## What you should do
From the first line to the last, give the listing again exactly.

## Data supplied
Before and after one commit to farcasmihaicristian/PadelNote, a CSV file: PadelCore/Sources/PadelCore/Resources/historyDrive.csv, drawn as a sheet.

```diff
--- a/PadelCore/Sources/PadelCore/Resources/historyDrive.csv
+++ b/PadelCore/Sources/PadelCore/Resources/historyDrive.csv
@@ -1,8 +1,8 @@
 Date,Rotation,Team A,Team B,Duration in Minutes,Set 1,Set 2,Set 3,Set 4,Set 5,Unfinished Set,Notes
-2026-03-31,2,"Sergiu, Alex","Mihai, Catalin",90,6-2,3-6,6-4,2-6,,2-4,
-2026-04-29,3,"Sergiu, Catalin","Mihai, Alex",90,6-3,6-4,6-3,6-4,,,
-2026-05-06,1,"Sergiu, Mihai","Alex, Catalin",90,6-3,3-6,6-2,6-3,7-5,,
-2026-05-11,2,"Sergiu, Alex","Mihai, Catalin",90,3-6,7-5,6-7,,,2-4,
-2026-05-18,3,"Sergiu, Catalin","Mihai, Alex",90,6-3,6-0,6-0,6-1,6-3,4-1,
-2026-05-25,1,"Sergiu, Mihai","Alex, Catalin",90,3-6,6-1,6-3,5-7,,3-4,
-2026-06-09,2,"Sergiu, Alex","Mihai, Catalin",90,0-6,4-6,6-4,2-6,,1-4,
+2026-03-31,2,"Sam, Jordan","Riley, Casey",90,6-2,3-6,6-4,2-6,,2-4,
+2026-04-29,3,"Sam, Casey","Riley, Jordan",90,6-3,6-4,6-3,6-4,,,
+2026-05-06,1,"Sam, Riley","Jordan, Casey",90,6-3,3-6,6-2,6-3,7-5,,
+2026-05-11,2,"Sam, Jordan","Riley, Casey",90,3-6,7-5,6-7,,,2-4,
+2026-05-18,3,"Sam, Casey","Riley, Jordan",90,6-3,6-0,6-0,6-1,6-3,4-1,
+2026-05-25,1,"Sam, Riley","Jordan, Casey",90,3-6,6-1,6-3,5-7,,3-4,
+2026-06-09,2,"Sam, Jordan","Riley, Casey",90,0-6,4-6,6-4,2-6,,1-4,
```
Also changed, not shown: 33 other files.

## Solution to the problem
Before and after one commit to farcasmihaicristian/PadelNote, a CSV file: PadelCore/Sources/PadelCore/Resources/historyDrive.csv, drawn as a sheet.

```diff
--- a/PadelCore/Sources/PadelCore/Resources/historyDrive.csv
+++ b/PadelCore/Sources/PadelCore/Resources/historyDrive.csv
@@ -1,8 +1,8 @@
 Date,Rotation,Team A,Team B,Duration in Minutes,Set 1,Set 2,Set 3,Set 4,Set 5,Unfinished Set,Notes
-2026-03-31,2,"Sergiu, Alex","Mihai, Catalin",90,6-2,3-6,6-4,2-6,,2-4,
-2026-04-29,3,"Sergiu, Catalin","Mihai, Alex",90,6-3,6-4,6-3,6-4,,,
-2026-05-06,1,"Sergiu, Mihai","Alex, Catalin",90,6-3,3-6,6-2,6-3,7-5,,
-2026-05-11,2,"Sergiu, Alex","Mihai, Catalin",90,3-6,7-5,6-7,,,2-4,
-2026-05-18,3,"Sergiu, Catalin","Mihai, Alex",90,6-3,6-0,6-0,6-1,6-3,4-1,
-2026-05-25,1,"Sergiu, Mihai","Alex, Catalin",90,3-6,6-1,6-3,5-7,,3-4,
-2026-06-09,2,"Sergiu, Alex","Mihai, Catalin",90,0-6,4-6,6-4,2-6,,1-4,
+2026-03-31,2,"Sam, Jordan","Riley, Casey",90,6-2,3-6,6-4,2-6,,2-4,
+2026-04-29,3,"Sam, Casey","Riley, Jordan",90,6-3,6-4,6-3,6-4,,,
+2026-05-06,1,"Sam, Riley","Jordan, Casey",90,6-3,3-6,6-2,6-3,7-5,,
+2026-05-11,2,"Sam, Jordan","Riley, Casey",90,3-6,7-5,6-7,,,2-4,
+2026-05-18,3,"Sam, Casey","Riley, Jordan",90,6-3,6-0,6-0,6-1,6-3,4-1,
+2026-05-25,1,"Sam, Riley","Jordan, Casey",90,3-6,6-1,6-3,5-7,,3-4,
+2026-06-09,2,"Sam, Jordan","Riley, Casey",90,0-6,4-6,6-4,2-6,,1-4,
```
Also changed, not shown: 33 other files.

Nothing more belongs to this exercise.